Tag Archives: Chris Hempstead

JPMorgan Caps Shares of Alerian MLP ETN

Obviously, the big news from JPMorgan Chase this week was Chief Executive Officer Jamie Dimon apologizing to the Senate Banking Committee for his firm’s recent multibillion-dollar trading loss. And while not nearly as momentous as the Dimon hearing, JPMorgan also released some highly unusual news to ETF Land.

The firm on Thursday put a limit on the number of shares it’s willing to create for its Alerian MLP Index ETN (AMJ), essentially making the exchange traded note act like a closed-end fund. JPMorgan capped maximum issuance of shares at 129 million exchange traded notes. As of June 13, JPMorgan Chase had issued 117.95 million ETNs with an aggregate market capitalization of $4.29 billion based on the $36.39 closing price.

Limiting the number of shares means that the ETN will not allow creation units once that number is met. This turns the ETN from an open-end investment vehicle into one that acts like a closed-end fund. This occurs because the arbitrage mechanism that allows market makers to create or sell shares to capture the difference between the indicative value and the price at which the share trades is no longer available. Unable to create shares, market makers are less likely to take on the risk of shorting the shares. Thus, the price of the ETN may trade at a premium or discount to its indicated value depending on the demand for the notes. Of course, if shares are redeemed, the ETN can later create more shares until the limit is hit again.

MLPs, or master limited partnerships, are limited partnerships that invest in natural resources, or companies that provide services such as pipeline companies that transport oil or natural gas. These companies offer large dividends and have been very popular since the fiscal crisis. Over the past 18 months assets in exchange traded products that hold MLPs has grown from nearly nothing to about $7.55 billion. Nearly all of that inflow sits in two products, AMJ, which has $4.2 billion in asset under management, and the ALPS Alerian MLP ETF (AMLP), with $3.25 billion.

“When AMJ reaches the maximum threshold, we will closely monitor the availability of AMJ notes available in stock loan as well as any premium in the funds pricing on the secondary market,” said Chris Hempstead, director of ETF execution services at Wallach Beth Capital. “This could bode well in the short term for existing holders of AMJ as the fund will likely trade at a premium once the creation facility is shut down. Early investors would not have expected this so it’s a win for them. That being said, once this happens I expect investors looking at MLP ETPs will be drawn away from the AMJ ETN and towards [other ETNS].”

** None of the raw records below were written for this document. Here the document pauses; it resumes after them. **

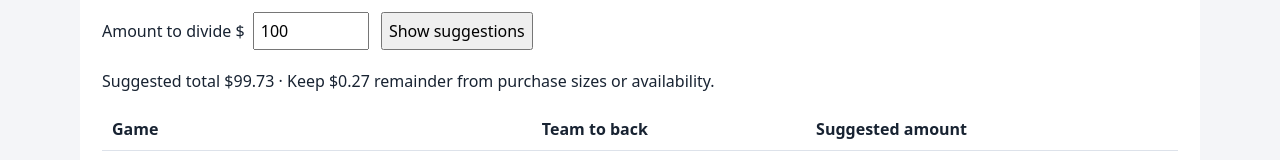
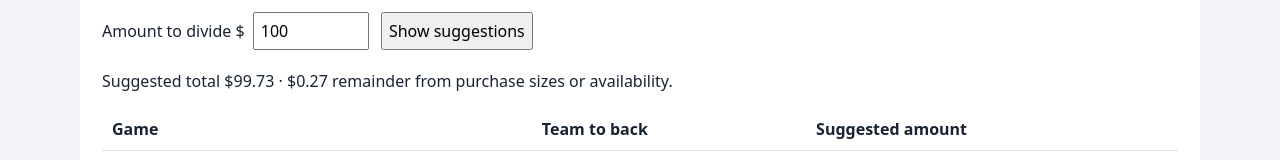
Before and after one commit to ethanvoellmicke/auto-regressive-model-nba-test, a plain HTML site: page market-analysis.html in a window 1280 px wide. Shown: the part 263-423 px from the top of the page. Drawn offline with Linux system fonts and the light colour scheme.

Commit message:
Label unavoidable allocation remainder clearly

```diff
--- a/market-analysis.html
+++ b/market-analysis.html
@@ -106,7 +106,7 @@ function renderAllocation(){
   for(const value of [s.game.day+" · "+s.game.an+" at "+s.game.hn,s.q.title,money(s.total)])cell(row,value);
   body.append(row);
  }
- status.textContent=result.selected.length?"Suggested total "+money(result.total)+" · Keep "+money(Math.max(0,bankroll-result.total))+" remainder from purchase sizes or availability.":"No eligible selections at the current prices. The amount cannot be allocated using the positive estimated-return rule.";
+ status.textContent=result.selected.length?"Suggested total "+money(result.total)+" · "+money(Math.max(0,bankroll-result.total))+" remainder from purchase sizes or availability.":"No eligible selections at the current prices. The amount cannot be allocated using the positive estimated-return rule.";
 }
 document.getElementById("calculate").addEventListener("click",renderAllocation);
 for(const id of ["bankroll"])document.getElementById(id).addEventListener("input",renderAllocation);
```
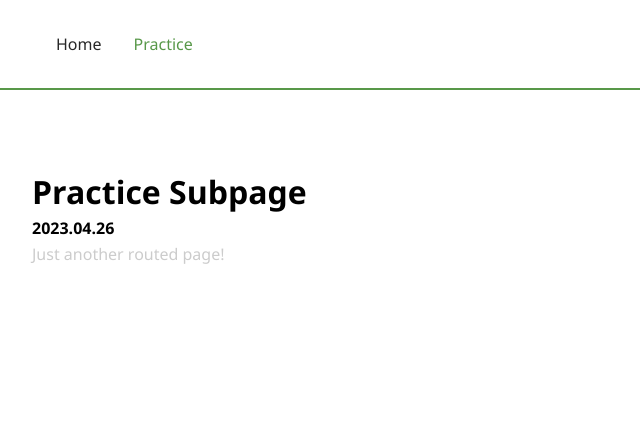
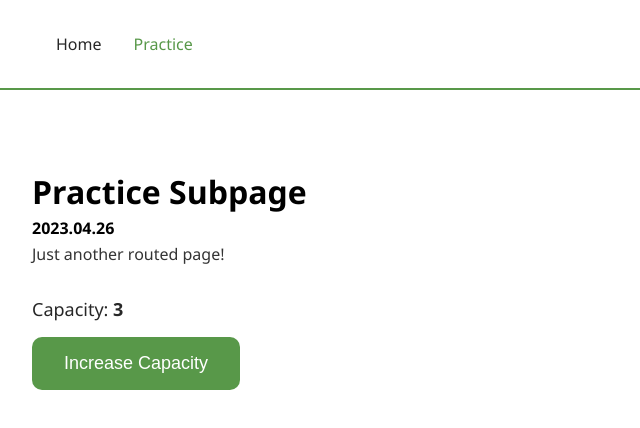
Before and after one commit to szcstamas/vue_compositionAPI, a Vue app: page /practice in a window 1280 px wide. Shown: the top 428 px of the page, without its empty margins (0-640 px from the left). Built offline with nearby package versions, Linux system fonts and the light colour scheme.

Commit message:
Adding number and button that increases displayed number with Composition API syntax inside CompositionPractice view

```diff
--- a/src/App.vue
+++ b/src/App.vue
@@ -47,7 +47,21 @@ p, span, a {
   font-size: 16px;
   color: #272727;
 }
+button {
+  appearance: none;
+  border: none;
+  background: var(--main-color-green);
+  color: #fff;
+  padding: 1rem 2rem;
+  border-radius: 10px;
+  font-size: 18px;
+  cursor: pointer;
+}
+.primary-text {
+  font-size: 18px;
+  margin-bottom: 1rem;
+}
 .subline {
-  color: #ccc;
+  color: #343434;
 }
 </style>
--- a/src/components/CompositionSection.vue
+++ b/src/components/CompositionSection.vue
@@ -4,6 +4,9 @@
             <h1>{{ sectionH1 }}</h1>
             <h4>{{ sectionH4 }}</h4>
             <p class="subline">{{ sectionSubline }}</p>
+        </div>
+        <div>
+            <slot></slot>
         </div>
     </section>
 </template>
@@ -33,6 +36,12 @@ section {
     max-width:1280px;
     margin:auto;
     padding:5rem 0;
+
+    display: flex;
+    justify-content: center;
+    align-items: start;
+    flex-direction: column;
+    gap: var(--two-gap);
 }
 .flex-vertical {
     display: flex;
--- a/src/views/CompositionPractice.vue
+++ b/src/views/CompositionPractice.vue
@@ -4,14 +4,24 @@
             :sectionH1="'Practice Subpage'"
             :sectionH4="'2023.04.26'"
             :sectionSubline="'Just another routed page!'"
-        />
+        >
+            <p class="primary-text">Capacity: <strong>{{ capacity }}</strong></p>
+            <button @click="increaseCapacity()">Increase Capacity</button>
+        </CompositionSection>
     </main>
 </template>
 
 <script>
 import CompositionSection from "@/components/CompositionSection.vue"
+import { ref } from "vue"
 
 export default {
+    setup() {
+        const capacity = ref(3);
+
+        function increaseCapacity() { capacity.value++ }
+        return { capacity, increaseCapacity }
+    },
     components: {
         CompositionSection
     }
@@ -19,4 +29,5 @@ export default {
 </script>
 
 <style lang="css" scoped>
+
 </style>
```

Competing ETNs include the ALPS product as well as recent launches such as the Yorkville High Income MLP ETF (YMLP), with just $37 million in assets, and the Global X MLP ETF (MLPA), which has only $5 million.

Hempstead says because these ETNs will continue issue creation units, they will continue to trade close to their indicative values. This will make them more attractive investments as AMJ’s share price diverts from its indicative value.

High Yield ETFs Take a Tumble

High-yield corporate bond ETFs tumbled today.

“This looks to be an exit trade from this asset class,” said Chris Hempstead, director of ETF execution services at WallachBeth Capital in a note, rather than a move to receive delivery of actual bonds.

Specifically, Hempstead’s desk has been very active in SPDR Barclays Capital High Yield Bond ETF (JNK), which dropped 1.3% to $38.19; iBoxx $ High Yield Corporate Bond Fund (HYG), which fell 1.4% to $87.59; PowerShares Fundamental High Yield Corporate Bond Portfolio (PHB), down 0.4% to $18.46, and SPDR Barclays Capital Short Term High Yield Bond ETF (SJNK), down 0.6% to $29.70.

After a redemption of about $725 million in the SPDR Barclays Capital High Yield Bond ETF last week, allegedly for delivery of actual bonds, Hempstead says the pace of selling in high yield ETFs needs to be closely monitored.

So far this year, each of these funds has seen a significant increase in assets, for a total of more than $6 billion year-to-date. With the iBoxx fund holding $14.8 billion in assets under management, the SPDR high yield ETF holding $11.2 billion, the PowerShares ETF at $943 million and $119 million in the SPDR short-term high yield, all the funds have about doubled their assets since January 2011, says Hempstead.

“We are watching closely to see how well the Street can absorb a short-term exit strategy from these funds,” said Hempstead in a note. “How would the fixed income world respond to a heavy and swift sell-off in an ETF product space that has seen a steady inflow of assets for almost 18 months?”

He adds the products have started trading at a discount to their respective NAV, which is not uncommon, but they have a tendency to trade at a premium for longer periods than at a discount.